TASK TO COMPLETE – Your job is to copy every line in the material containing the word "Initial".

RECORDS FOR THIS EXERCISE –

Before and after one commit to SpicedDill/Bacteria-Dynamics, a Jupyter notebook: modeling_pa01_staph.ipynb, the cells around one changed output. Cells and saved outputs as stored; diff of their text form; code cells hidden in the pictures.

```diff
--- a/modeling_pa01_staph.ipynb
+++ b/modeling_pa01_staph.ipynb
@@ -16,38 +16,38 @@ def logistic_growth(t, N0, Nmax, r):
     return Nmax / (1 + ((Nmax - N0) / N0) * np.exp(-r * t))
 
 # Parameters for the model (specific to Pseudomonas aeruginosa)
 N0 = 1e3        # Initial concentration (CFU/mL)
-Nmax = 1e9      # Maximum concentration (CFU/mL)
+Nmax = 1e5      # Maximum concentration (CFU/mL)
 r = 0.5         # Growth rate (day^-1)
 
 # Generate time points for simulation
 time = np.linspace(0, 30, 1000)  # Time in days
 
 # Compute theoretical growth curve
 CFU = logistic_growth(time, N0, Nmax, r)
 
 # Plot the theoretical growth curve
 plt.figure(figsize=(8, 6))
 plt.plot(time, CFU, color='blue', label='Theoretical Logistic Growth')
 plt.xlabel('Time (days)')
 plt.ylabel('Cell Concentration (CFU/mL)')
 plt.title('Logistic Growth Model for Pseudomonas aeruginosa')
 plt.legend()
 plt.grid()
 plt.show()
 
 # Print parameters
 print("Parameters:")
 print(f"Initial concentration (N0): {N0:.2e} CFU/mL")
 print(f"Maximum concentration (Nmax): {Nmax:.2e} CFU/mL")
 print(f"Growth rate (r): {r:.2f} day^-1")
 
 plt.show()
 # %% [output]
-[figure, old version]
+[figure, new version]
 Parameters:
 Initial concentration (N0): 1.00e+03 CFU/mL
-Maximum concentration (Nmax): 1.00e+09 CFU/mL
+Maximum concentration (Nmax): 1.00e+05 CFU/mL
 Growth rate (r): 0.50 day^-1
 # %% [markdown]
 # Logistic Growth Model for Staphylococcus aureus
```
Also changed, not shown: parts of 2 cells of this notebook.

RESPONSE –
 N0 = 1e3        # Initial concentration (CFU/mL)
 print(f"Initial concentration (N0): {N0:.2e} CFU/mL")
 Initial concentration (N0): 1.00e+03 CFU/mL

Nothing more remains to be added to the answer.